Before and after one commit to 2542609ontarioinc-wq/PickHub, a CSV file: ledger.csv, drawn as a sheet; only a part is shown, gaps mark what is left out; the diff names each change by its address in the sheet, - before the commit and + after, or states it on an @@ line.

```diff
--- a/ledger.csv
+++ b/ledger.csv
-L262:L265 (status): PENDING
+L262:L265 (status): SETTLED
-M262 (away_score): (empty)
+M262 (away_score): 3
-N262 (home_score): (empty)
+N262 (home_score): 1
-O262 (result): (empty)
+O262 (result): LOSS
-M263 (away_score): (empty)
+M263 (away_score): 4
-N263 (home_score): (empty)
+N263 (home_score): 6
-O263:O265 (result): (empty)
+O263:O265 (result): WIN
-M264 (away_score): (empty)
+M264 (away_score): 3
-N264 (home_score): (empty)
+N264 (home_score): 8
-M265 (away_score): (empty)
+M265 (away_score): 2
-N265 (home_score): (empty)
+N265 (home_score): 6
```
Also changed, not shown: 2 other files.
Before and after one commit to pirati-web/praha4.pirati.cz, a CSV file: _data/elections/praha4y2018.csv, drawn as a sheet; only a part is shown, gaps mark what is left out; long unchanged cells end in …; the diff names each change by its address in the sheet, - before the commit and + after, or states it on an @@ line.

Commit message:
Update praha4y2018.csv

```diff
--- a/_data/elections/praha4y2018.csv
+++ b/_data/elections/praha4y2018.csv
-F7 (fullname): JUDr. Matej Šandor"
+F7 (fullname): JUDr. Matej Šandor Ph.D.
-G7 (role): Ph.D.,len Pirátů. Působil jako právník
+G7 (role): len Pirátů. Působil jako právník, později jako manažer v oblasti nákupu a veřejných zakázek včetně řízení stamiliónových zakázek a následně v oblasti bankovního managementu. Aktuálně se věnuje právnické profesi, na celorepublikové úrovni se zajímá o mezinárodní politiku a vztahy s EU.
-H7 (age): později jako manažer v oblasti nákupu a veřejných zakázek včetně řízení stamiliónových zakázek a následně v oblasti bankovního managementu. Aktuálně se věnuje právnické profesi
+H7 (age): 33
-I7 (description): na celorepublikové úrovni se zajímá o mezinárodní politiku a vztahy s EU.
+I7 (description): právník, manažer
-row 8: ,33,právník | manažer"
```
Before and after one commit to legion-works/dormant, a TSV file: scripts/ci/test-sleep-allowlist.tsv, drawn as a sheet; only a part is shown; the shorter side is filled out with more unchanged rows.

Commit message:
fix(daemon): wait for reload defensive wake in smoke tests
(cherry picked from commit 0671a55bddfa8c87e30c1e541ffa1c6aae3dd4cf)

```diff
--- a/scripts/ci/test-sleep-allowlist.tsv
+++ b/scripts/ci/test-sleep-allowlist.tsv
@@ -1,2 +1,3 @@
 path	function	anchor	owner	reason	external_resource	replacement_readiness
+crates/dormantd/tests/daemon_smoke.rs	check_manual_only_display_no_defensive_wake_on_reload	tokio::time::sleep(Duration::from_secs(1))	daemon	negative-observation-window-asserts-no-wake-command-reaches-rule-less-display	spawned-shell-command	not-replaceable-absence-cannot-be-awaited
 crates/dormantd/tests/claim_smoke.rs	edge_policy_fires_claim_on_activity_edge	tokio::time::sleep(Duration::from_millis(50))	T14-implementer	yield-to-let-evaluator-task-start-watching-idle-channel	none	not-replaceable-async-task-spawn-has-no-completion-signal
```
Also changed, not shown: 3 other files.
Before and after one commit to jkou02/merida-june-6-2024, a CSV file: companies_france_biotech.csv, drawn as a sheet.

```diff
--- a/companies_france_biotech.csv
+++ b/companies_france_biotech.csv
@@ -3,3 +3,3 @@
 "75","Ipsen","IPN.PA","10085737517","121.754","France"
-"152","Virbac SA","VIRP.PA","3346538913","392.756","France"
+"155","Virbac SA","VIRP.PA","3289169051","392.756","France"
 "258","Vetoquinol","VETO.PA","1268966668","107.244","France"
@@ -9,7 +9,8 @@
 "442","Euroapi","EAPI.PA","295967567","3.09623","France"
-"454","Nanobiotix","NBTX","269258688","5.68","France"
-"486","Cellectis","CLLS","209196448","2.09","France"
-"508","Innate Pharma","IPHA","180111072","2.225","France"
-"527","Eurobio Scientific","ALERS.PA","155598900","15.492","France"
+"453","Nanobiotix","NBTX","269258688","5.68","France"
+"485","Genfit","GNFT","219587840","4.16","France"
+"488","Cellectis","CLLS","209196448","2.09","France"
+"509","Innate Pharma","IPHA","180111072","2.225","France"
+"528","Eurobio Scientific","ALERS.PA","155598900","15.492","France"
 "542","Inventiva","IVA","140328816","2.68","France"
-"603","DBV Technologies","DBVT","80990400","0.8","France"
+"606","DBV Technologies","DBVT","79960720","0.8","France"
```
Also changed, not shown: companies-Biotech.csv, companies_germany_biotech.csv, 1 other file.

===

_THE TASK_
All of the records above need to be copied exactly.

_RESULT_
Before and after one commit to 2542609ontarioinc-wq/PickHub, a CSV file: ledger.csv, drawn as a sheet; only a part is shown, gaps mark what is left out; the diff names each change by its address in the sheet, - before the commit and + after, or states it on an @@ line.

```diff
--- a/ledger.csv
+++ b/ledger.csv
-L262:L265 (status): PENDING
+L262:L265 (status): SETTLED
-M262 (away_score): (empty)
+M262 (away_score): 3
-N262 (home_score): (empty)
+N262 (home_score): 1
-O262 (result): (empty)
+O262 (result): LOSS
-M263 (away_score): (empty)
+M263 (away_score): 4
-N263 (home_score): (empty)
+N263 (home_score): 6
-O263:O265 (result): (empty)
+O263:O265 (result): WIN
-M264 (away_score): (empty)
+M264 (away_score): 3
-N264 (home_score): (empty)
+N264 (home_score): 8
-M265 (away_score): (empty)
+M265 (away_score): 2
-N265 (home_score): (empty)
+N265 (home_score): 6
```
Also changed, not shown: 2 other files.
Before and after one commit to pirati-web/praha4.pirati.cz, a CSV file: _data/elections/praha4y2018.csv, drawn as a sheet; only a part is shown, gaps mark what is left out; long unchanged cells end in …; the diff names each change by its address in the sheet, - before the commit and + after, or states it on an @@ line.

Commit message:
Update praha4y2018.csv

```diff
--- a/_data/elections/praha4y2018.csv
+++ b/_data/elections/praha4y2018.csv
-F7 (fullname): JUDr. Matej Šandor"
+F7 (fullname): JUDr. Matej Šandor Ph.D.
-G7 (role): Ph.D.,len Pirátů. Působil jako právník
+G7 (role): len Pirátů. Působil jako právník, později jako manažer v oblasti nákupu a veřejných zakázek včetně řízení stamiliónových zakázek a následně v oblasti bankovního managementu. Aktuálně se věnuje právnické profesi, na celorepublikové úrovni se zajímá o mezinárodní politiku a vztahy s EU.
-H7 (age): později jako manažer v oblasti nákupu a veřejných zakázek včetně řízení stamiliónových zakázek a následně v oblasti bankovního managementu. Aktuálně se věnuje právnické profesi
+H7 (age): 33
-I7 (description): na celorepublikové úrovni se zajímá o mezinárodní politiku a vztahy s EU.
+I7 (description): právník, manažer
-row 8: ,33,právník | manažer"
```
Before and after one commit to legion-works/dormant, a TSV file: scripts/ci/test-sleep-allowlist.tsv, drawn as a sheet; only a part is shown; the shorter side is filled out with more unchanged rows.

Commit message:
fix(daemon): wait for reload defensive wake in smoke tests
(cherry picked from commit 0671a55bddfa8c87e30c1e541ffa1c6aae3dd4cf)

```diff
--- a/scripts/ci/test-sleep-allowlist.tsv
+++ b/scripts/ci/test-sleep-allowlist.tsv
@@ -1,2 +1,3 @@
 path	function	anchor	owner	reason	external_resource	replacement_readiness
+crates/dormantd/tests/daemon_smoke.rs	check_manual_only_display_no_defensive_wake_on_reload	tokio::time::sleep(Duration::from_secs(1))	daemon	negative-observation-window-asserts-no-wake-command-reaches-rule-less-display	spawned-shell-command	not-replaceable-absence-cannot-be-awaited
 crates/dormantd/tests/claim_smoke.rs	edge_policy_fires_claim_on_activity_edge	tokio::time::sleep(Duration::from_millis(50))	T14-implementer	yield-to-let-evaluator-task-start-watching-idle-channel	none	not-replaceable-async-task-spawn-has-no-completion-signal
```
Also changed, not shown: 3 other files.
Before and after one commit to jkou02/merida-june-6-2024, a CSV file: companies_france_biotech.csv, drawn as a sheet.

```diff
--- a/companies_france_biotech.csv
+++ b/companies_france_biotech.csv
@@ -3,3 +3,3 @@
 "75","Ipsen","IPN.PA","10085737517","121.754","France"
-"152","Virbac SA","VIRP.PA","3346538913","392.756","France"
+"155","Virbac SA","VIRP.PA","3289169051","392.756","France"
 "258","Vetoquinol","VETO.PA","1268966668","107.244","France"
@@ -9,7 +9,8 @@
 "442","Euroapi","EAPI.PA","295967567","3.09623","France"
-"454","Nanobiotix","NBTX","269258688","5.68","France"
-"486","Cellectis","CLLS","209196448","2.09","France"
-"508","Innate Pharma","IPHA","180111072","2.225","France"
-"527","Eurobio Scientific","ALERS.PA","155598900","15.492","France"
+"453","Nanobiotix","NBTX","269258688","5.68","France"
+"485","Genfit","GNFT","219587840","4.16","France"
+"488","Cellectis","CLLS","209196448","2.09","France"
+"509","Innate Pharma","IPHA","180111072","2.225","France"
+"528","Eurobio Scientific","ALERS.PA","155598900","15.492","France"
 "542","Inventiva","IVA","140328816","2.68","France"
-"603","DBV Technologies","DBVT","80990400","0.8","France"
+"606","DBV Technologies","DBVT","79960720","0.8","France"
```
Also changed, not shown: companies-Biotech.csv, companies_germany_biotech.csv, 1 other file.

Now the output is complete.